--- Task directions ---
A faithful copy of the whole listing is the goal. Match it exactly.

[Provided records Boundary: Start]

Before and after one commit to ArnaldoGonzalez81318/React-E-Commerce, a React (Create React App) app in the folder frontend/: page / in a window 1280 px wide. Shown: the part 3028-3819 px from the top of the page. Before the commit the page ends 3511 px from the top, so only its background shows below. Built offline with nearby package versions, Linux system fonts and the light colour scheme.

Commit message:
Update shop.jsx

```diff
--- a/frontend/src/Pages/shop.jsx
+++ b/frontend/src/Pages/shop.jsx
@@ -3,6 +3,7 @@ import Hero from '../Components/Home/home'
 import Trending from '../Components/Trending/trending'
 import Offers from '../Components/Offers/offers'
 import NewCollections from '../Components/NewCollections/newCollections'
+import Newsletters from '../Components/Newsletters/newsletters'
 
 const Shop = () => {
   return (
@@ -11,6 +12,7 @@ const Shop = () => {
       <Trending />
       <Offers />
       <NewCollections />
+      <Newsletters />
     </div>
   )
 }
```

[Provided records Boundary: End]

--- Answer to this exercise ---
Before and after one commit to ArnaldoGonzalez81318/React-E-Commerce, a React (Create React App) app in the folder frontend/: page / in a window 1280 px wide. Shown: the part 3028-3819 px from the top of the page. Before the commit the page ends 3511 px from the top, so only its background shows below. Built offline with nearby package versions, Linux system fonts and the light colour scheme.

Commit message:
Update shop.jsx

```diff
--- a/frontend/src/Pages/shop.jsx
+++ b/frontend/src/Pages/shop.jsx
@@ -3,6 +3,7 @@ import Hero from '../Components/Home/home'
 import Trending from '../Components/Trending/trending'
 import Offers from '../Components/Offers/offers'
 import NewCollections from '../Components/NewCollections/newCollections'
+import Newsletters from '../Components/Newsletters/newsletters'
 
 const Shop = () => {
   return (
@@ -11,6 +12,7 @@ const Shop = () => {
       <Trending />
       <Offers />
       <NewCollections />
+      <Newsletters />
     </div>
   )
 }
```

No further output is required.